DATA SECTION
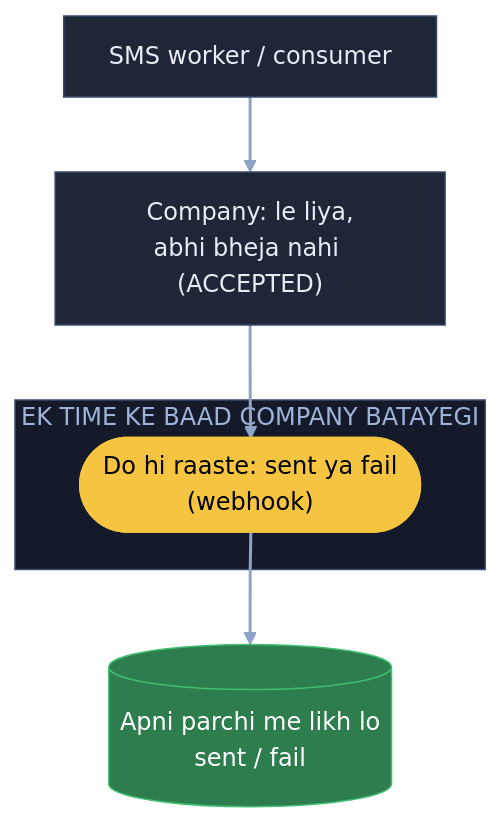
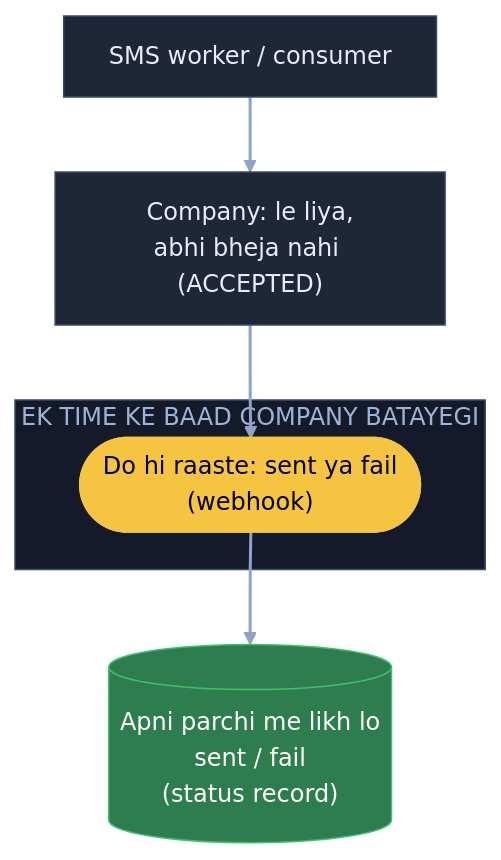
Before and after one commit to ArpanMaheshwari144/Prep: the seventh of 10 diagrams in 04_HLD/SYSTEM_DESIGNS/04_notification_system/04_notification_system.md, drawn with Mermaid. The commit also changed other lines of this file and 20 other files, not shown here.

Commit message:
HLD main files: diagram me kahani shabd + bracket me asli naam (21 design, 182 label)

````diff
--- a/04_HLD/SYSTEM_DESIGNS/04_notification_system/04_notification_system.md
+++ b/04_HLD/SYSTEM_DESIGNS/04_notification_system/04_notification_system.md
@@ -331,18 +331,18 @@
 ```mermaid
 flowchart TB
     W["SMS worker / consumer"]:::card
     C["Company: le liya,<br/>abhi bheja nahi (ACCEPTED)"]:::card
     subgraph LB["EK TIME KE BAAD COMPANY BATAYEGI"]
         H(["Do hi raaste: sent ya fail<br/>(webhook)"]):::pill
     end
-    P[("Apni parchi me likh lo<br/>sent / fail")]:::good
+    P[("Apni parchi me likh lo<br/>sent / fail<br/>(status record)")]:::good
     W --> C
     C --> H
     H --> P
     linkStyle default stroke:#8fa3c7,stroke-width:2px
     classDef card fill:#1e2638,stroke:#3a4a6b,color:#e8ecf5
     classDef pill fill:#f5c542,stroke:#f5c542,color:#000
     classDef good fill:#2e7d4f,stroke:#3fbf6f,color:#fff
     classDef bad fill:#5c1f24,stroke:#e05561,color:#fff
     style LB fill:#141a29,stroke:#3a4a6b,color:#9fb3d9
 ```
````
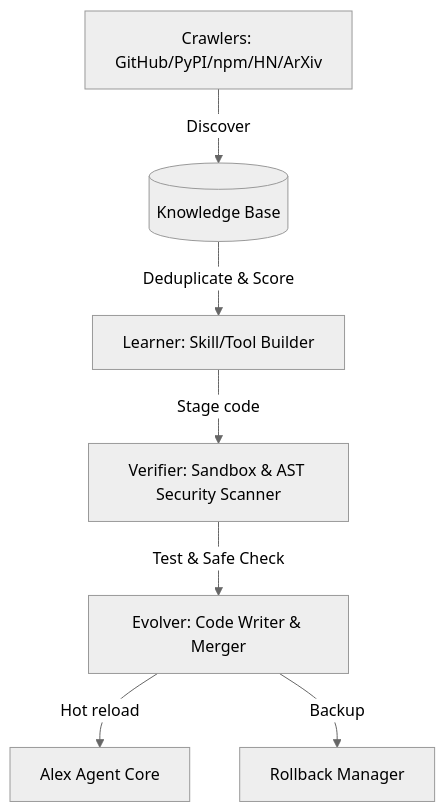
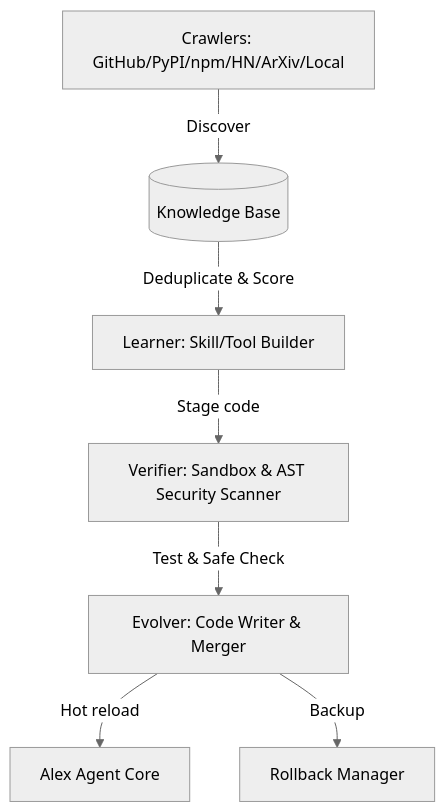
The diagram in README.md (anxcrn/Alex-Agent), drawn with Mermaid (neutral theme) before and after one commit. The commit also changed other lines of this file and 85 other files, not shown here.

````diff
--- a/README.md
+++ b/README.md
@@ -38,9 +35,9 @@
 ```mermaid
 graph TD
-    A[Crawlers: GitHub/PyPI/npm/HN/ArXiv] -->|Discover| B[(Knowledge Base)]
+    A[Crawlers: GitHub/PyPI/npm/HN/ArXiv/Local] -->|Discover| B[(Knowledge Base)]
     B -->|Deduplicate & Score| C[Learner: Skill/Tool Builder]
     C -->|Stage code| D[Verifier: Sandbox & AST Security Scanner]
     D -->|Test & Safe Check| E[Evolver: Code Writer & Merger]
     E -->|Hot reload| F[Alex Agent Core]
     E -->|Backup| G[Rollback Manager]
 ```
````
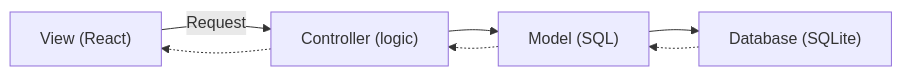
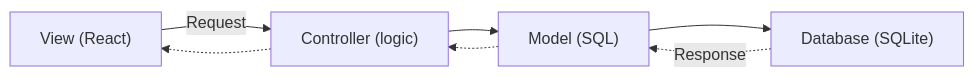
The diagram in README.md (mrgonzales-dev/BuildItRight), drawn with Mermaid before and after one commit. The commit also changed other lines of this file, not shown here.

````diff
--- a/README.md
+++ b/README.md
@@ -36,7 +41,7 @@
 ```mermaid
 flowchart LR
     V["View (React)"] -- "Request" --> C["Controller (logic)"]
     C --> M["Model (SQL)"]
     M --> D["Database (SQLite)"]
-    D -.-> M -.-> C -.-> V
+    D -. "Response" .-> M -.-> C -.-> V
 ```
````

WHAT YOU HAVE TO DO
Line count for "classDef": give the number of lines in the data above that include it, and nothing else.

SOLUTION TO THIS EXERCISE
4